*** Opening of RECORDS TO PROCESS ***

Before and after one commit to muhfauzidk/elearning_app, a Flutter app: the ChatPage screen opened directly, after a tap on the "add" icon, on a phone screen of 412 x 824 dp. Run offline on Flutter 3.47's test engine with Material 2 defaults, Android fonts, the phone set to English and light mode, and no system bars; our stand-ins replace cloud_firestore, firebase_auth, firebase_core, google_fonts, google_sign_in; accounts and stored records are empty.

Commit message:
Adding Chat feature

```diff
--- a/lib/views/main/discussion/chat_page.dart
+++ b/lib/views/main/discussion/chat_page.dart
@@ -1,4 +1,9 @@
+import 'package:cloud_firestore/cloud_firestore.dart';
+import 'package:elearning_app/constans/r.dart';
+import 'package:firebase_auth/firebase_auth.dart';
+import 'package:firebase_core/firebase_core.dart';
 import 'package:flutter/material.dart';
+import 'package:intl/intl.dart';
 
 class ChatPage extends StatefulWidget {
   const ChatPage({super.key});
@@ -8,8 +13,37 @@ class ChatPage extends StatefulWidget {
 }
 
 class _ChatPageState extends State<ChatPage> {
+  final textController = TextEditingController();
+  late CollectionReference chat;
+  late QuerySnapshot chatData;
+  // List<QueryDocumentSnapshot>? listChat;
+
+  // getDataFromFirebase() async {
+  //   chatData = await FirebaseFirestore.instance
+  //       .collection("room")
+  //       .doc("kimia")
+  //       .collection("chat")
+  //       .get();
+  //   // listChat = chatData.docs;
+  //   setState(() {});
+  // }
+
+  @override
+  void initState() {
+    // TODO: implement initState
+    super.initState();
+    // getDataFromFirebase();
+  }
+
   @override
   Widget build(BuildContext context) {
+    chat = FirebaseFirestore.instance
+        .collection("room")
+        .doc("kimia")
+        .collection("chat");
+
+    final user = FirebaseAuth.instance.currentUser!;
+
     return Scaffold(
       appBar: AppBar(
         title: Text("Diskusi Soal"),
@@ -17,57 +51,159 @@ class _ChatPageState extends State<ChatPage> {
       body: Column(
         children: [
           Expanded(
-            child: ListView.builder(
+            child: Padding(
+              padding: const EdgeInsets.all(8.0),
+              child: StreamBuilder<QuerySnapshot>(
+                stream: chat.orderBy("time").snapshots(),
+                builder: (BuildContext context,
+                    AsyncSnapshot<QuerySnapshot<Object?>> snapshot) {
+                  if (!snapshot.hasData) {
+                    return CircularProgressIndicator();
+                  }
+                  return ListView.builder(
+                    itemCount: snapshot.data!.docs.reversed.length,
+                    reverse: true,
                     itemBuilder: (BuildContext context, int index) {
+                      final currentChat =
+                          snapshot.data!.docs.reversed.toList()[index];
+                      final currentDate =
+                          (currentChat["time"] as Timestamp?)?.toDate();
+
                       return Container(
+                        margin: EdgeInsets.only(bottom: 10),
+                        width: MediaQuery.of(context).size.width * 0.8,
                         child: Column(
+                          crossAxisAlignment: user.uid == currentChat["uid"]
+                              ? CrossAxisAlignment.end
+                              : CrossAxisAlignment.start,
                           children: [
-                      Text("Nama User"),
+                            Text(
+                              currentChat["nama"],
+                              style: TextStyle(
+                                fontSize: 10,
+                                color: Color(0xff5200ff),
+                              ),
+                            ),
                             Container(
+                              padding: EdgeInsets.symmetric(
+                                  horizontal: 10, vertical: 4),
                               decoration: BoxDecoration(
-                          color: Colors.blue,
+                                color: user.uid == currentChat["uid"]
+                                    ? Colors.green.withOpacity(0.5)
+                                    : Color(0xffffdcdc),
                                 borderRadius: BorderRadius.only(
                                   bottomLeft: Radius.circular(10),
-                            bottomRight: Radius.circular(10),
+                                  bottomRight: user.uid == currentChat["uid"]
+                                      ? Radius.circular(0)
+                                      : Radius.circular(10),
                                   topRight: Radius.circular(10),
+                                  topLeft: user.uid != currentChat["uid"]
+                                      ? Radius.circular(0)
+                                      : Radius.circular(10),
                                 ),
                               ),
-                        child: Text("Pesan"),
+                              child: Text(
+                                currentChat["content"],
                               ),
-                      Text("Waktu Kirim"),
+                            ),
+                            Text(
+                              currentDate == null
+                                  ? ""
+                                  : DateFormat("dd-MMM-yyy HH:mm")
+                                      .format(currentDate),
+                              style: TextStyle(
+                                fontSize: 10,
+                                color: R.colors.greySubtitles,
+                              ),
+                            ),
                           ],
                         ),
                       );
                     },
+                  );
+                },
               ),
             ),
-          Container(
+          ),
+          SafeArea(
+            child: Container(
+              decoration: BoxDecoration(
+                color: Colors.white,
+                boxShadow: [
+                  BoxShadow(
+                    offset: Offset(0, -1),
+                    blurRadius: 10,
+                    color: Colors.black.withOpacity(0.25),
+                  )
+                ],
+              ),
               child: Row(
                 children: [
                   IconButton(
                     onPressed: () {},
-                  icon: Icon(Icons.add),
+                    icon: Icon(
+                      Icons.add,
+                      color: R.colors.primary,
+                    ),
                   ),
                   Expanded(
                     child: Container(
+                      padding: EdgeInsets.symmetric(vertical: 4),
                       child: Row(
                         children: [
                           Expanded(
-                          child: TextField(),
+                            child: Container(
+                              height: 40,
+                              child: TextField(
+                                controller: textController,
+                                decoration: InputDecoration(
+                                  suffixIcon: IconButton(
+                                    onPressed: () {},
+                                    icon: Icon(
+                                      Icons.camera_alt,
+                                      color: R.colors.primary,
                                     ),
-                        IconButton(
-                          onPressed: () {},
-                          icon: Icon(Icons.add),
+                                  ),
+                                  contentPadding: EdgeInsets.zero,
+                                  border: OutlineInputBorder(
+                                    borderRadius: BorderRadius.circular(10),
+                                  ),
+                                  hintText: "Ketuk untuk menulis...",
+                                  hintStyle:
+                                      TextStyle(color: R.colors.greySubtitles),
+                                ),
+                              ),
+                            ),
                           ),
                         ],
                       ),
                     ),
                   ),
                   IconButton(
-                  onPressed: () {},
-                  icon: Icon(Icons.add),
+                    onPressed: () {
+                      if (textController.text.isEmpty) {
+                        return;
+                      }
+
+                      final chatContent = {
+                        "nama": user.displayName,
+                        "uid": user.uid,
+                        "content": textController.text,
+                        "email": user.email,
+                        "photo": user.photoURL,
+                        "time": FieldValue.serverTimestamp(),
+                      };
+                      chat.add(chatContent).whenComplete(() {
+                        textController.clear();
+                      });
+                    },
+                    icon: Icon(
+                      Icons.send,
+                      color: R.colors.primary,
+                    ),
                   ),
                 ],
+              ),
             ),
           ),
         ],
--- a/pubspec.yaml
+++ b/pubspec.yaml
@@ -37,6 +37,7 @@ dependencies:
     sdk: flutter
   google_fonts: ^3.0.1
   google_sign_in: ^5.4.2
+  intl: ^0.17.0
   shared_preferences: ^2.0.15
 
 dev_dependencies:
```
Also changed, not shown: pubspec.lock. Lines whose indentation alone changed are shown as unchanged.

*** Close of RECORDS TO PROCESS ***
*** Opening of RECORDS TO PROCESS ***

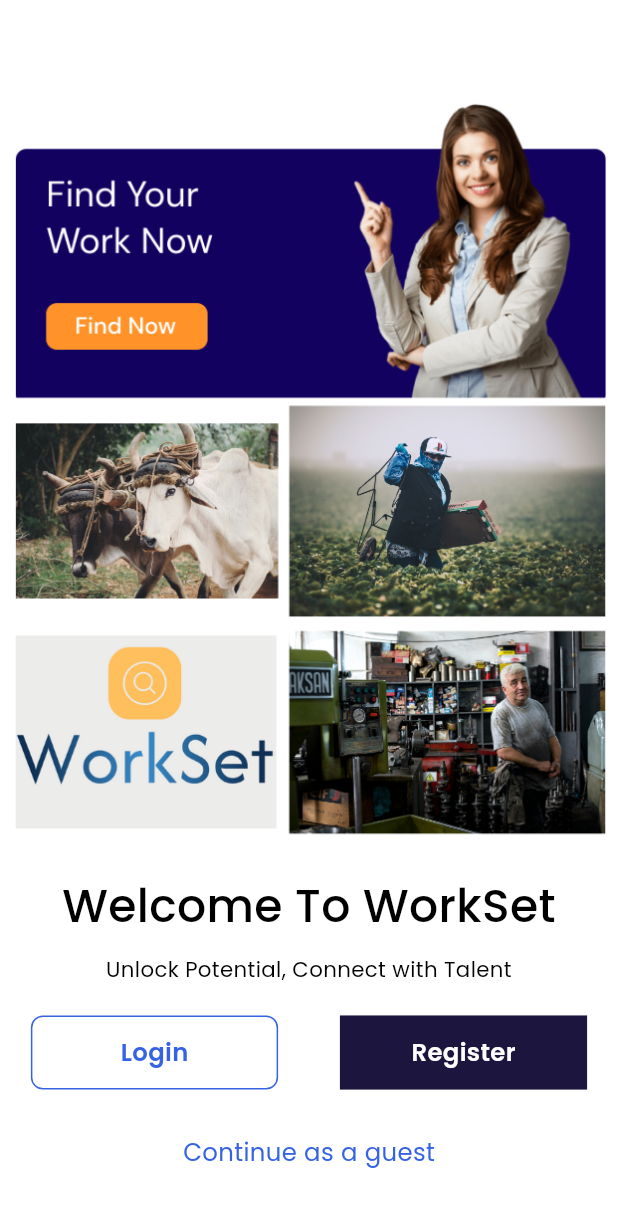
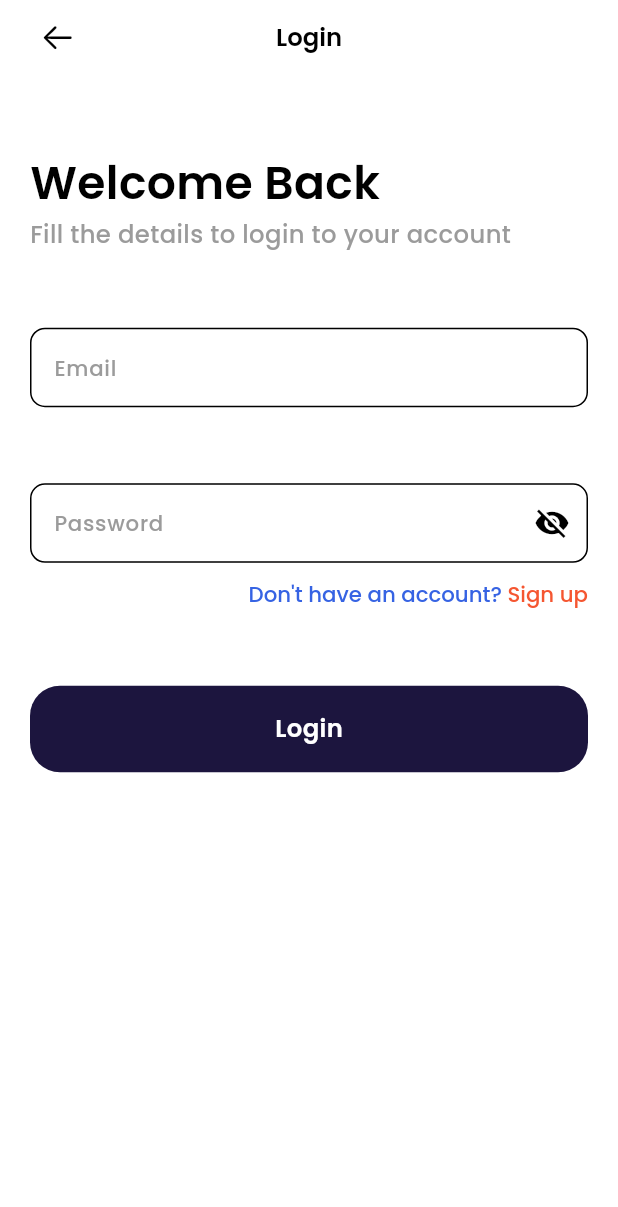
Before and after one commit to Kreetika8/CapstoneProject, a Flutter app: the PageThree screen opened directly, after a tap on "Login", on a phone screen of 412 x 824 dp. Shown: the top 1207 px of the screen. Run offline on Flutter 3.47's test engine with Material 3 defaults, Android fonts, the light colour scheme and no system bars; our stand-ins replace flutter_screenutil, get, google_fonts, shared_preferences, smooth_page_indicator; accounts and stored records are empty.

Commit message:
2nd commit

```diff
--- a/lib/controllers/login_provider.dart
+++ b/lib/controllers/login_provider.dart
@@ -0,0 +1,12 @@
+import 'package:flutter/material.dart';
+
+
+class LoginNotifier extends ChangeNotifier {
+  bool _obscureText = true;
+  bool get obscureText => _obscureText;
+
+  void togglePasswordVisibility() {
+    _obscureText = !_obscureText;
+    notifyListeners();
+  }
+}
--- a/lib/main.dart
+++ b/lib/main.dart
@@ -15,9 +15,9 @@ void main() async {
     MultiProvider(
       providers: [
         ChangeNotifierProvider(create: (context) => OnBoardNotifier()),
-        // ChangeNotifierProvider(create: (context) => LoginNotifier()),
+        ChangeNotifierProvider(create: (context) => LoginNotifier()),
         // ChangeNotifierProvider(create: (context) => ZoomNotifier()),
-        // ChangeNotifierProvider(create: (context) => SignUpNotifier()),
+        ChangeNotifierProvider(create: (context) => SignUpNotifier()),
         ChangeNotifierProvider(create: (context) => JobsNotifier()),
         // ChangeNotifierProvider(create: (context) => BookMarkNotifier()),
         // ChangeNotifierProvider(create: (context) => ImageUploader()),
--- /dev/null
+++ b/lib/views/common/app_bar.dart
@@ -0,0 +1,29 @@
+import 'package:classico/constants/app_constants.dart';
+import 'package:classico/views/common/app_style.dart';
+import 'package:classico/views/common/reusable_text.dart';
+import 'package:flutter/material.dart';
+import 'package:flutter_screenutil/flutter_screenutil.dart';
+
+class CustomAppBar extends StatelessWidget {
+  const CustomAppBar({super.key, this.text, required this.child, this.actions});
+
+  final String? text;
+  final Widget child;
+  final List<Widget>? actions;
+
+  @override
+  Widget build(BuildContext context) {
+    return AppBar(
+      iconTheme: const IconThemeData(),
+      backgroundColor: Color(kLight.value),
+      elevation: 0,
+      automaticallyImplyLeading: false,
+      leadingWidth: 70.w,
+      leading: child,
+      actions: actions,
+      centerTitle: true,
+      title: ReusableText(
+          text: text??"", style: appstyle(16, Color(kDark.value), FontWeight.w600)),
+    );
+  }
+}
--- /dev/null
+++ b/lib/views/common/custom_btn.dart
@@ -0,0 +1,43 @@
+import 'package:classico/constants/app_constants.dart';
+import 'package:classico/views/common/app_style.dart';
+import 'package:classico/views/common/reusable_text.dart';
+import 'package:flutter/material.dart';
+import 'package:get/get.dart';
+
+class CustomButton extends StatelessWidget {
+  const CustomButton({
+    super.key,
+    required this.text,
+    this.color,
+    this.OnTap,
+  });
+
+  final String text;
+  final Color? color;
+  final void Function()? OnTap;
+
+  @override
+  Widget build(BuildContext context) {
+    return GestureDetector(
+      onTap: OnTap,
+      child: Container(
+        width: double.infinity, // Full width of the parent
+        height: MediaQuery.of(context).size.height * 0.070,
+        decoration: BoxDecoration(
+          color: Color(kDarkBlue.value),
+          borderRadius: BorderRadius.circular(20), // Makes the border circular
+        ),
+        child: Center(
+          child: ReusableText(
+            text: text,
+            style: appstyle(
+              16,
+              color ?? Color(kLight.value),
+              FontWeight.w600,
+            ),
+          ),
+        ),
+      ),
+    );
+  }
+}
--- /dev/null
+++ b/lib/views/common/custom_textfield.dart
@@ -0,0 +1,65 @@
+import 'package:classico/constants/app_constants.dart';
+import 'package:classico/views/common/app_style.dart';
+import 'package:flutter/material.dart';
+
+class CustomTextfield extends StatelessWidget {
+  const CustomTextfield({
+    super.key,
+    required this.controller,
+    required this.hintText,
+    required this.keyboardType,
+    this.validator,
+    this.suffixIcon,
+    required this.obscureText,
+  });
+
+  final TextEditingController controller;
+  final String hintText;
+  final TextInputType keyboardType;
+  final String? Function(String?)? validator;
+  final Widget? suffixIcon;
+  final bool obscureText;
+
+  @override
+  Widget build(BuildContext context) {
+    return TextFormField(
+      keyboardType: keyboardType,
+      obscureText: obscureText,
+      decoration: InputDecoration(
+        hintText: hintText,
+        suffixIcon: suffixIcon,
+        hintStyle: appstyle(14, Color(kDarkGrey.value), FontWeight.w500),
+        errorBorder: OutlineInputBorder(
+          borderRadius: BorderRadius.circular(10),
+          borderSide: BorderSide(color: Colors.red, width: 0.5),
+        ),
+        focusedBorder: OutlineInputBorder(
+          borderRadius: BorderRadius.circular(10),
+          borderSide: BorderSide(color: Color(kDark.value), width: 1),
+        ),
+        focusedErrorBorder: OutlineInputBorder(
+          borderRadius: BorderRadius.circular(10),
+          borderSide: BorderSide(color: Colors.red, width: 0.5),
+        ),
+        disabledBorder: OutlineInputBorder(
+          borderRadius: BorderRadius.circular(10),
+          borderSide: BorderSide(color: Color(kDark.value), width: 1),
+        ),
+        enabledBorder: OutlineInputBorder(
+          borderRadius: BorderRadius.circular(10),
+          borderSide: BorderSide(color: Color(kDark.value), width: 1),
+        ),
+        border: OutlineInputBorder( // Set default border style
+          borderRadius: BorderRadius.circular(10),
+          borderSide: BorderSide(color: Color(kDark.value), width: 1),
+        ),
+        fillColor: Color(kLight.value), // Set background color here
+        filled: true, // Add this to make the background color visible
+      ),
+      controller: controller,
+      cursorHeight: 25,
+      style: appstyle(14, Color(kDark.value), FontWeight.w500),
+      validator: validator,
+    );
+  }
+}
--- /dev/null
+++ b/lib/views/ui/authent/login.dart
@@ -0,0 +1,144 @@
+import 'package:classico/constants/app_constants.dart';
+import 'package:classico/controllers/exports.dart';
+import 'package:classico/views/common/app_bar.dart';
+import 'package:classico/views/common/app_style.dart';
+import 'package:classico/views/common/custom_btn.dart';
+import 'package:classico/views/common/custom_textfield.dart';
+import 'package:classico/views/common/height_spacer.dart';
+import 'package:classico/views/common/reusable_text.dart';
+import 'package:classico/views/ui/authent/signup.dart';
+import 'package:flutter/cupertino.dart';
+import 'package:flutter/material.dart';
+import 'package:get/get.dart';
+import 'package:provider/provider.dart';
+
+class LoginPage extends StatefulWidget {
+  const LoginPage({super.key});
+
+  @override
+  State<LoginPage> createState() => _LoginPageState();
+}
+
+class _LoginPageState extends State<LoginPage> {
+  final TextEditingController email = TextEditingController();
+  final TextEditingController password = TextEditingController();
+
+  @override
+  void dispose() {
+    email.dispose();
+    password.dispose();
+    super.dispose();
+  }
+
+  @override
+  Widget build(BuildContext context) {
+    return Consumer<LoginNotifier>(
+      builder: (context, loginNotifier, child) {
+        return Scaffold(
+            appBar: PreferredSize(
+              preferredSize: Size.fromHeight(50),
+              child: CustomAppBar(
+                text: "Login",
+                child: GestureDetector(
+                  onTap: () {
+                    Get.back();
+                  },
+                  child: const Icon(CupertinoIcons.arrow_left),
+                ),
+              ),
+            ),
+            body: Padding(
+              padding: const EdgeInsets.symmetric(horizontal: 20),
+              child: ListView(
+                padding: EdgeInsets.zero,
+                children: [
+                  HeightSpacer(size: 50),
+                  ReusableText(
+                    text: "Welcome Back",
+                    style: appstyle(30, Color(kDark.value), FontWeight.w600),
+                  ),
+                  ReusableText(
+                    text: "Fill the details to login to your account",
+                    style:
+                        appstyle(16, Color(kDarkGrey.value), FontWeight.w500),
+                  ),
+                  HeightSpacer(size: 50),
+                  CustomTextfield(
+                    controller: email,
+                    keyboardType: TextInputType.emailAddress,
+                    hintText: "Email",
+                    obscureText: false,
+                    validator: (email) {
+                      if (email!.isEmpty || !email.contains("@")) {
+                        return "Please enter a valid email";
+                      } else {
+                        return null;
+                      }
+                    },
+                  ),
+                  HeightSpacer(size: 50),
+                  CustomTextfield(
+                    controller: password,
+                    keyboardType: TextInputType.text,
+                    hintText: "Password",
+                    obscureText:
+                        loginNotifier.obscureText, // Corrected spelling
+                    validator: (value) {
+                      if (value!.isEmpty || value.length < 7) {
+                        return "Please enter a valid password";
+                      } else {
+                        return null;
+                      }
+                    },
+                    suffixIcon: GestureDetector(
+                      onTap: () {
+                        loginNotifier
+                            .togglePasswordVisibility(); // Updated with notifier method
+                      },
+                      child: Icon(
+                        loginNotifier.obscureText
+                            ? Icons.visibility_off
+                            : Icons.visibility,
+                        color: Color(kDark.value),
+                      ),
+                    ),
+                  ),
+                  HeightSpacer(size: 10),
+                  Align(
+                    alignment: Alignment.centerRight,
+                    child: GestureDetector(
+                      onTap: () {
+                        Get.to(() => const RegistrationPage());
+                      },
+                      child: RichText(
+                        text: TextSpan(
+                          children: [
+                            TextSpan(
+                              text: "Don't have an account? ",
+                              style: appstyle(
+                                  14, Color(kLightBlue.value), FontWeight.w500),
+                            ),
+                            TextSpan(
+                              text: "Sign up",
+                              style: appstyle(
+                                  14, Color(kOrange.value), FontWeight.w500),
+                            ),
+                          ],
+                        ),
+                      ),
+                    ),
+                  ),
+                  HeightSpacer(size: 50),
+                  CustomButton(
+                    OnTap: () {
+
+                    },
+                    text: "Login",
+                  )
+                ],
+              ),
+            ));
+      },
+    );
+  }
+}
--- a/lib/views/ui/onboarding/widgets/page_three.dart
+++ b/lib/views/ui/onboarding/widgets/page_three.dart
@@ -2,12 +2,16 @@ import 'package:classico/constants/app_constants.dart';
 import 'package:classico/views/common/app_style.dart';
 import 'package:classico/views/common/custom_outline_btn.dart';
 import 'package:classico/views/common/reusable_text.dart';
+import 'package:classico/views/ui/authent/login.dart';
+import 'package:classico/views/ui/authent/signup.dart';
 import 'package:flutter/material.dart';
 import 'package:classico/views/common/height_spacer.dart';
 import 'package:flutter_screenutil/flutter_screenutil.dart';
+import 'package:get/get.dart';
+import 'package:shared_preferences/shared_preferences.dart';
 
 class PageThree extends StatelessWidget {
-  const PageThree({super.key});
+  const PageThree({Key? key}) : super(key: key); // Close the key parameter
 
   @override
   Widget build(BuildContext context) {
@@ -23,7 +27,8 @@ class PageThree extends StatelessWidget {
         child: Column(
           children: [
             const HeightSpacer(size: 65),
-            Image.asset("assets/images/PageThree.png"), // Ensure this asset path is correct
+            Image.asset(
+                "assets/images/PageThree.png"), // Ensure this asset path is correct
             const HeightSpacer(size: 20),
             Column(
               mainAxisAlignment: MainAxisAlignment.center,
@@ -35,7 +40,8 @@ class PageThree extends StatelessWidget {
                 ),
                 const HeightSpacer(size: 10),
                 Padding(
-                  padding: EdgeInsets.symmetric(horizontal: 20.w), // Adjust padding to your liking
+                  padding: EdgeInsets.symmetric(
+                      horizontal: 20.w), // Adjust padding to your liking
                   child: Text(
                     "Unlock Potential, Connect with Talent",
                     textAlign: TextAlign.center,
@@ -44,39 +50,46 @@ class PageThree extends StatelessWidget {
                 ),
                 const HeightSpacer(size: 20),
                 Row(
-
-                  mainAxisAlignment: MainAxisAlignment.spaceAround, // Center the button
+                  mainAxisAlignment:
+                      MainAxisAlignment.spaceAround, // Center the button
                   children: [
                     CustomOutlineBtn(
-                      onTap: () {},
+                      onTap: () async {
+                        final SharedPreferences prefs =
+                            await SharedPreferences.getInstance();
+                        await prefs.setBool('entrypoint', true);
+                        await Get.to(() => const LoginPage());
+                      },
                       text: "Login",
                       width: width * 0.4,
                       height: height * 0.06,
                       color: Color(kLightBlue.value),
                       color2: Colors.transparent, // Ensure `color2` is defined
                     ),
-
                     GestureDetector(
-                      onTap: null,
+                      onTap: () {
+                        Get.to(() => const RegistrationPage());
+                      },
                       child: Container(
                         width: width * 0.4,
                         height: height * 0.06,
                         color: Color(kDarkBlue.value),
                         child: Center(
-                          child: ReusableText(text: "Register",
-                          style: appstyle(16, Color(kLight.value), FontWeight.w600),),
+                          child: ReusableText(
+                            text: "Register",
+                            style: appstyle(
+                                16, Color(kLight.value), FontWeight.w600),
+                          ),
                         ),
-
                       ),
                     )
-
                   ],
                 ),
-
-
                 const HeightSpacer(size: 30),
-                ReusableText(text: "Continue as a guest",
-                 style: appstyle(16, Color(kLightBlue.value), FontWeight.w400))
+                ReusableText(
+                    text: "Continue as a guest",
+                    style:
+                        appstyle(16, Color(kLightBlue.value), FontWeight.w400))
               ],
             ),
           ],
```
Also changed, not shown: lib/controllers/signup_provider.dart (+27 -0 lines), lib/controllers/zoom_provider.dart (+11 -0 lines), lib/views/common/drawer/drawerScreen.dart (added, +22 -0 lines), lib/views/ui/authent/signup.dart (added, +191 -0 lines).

*** Close of RECORDS TO PROCESS ***

• GOAL OF THE EXERCISE: Only lines holding "widgets" are wanted; copy all of them from the listing.

• RESULT BELOW:
--- a/lib/views/ui/onboarding/widgets/page_three.dart
+++ b/lib/views/ui/onboarding/widgets/page_three.dart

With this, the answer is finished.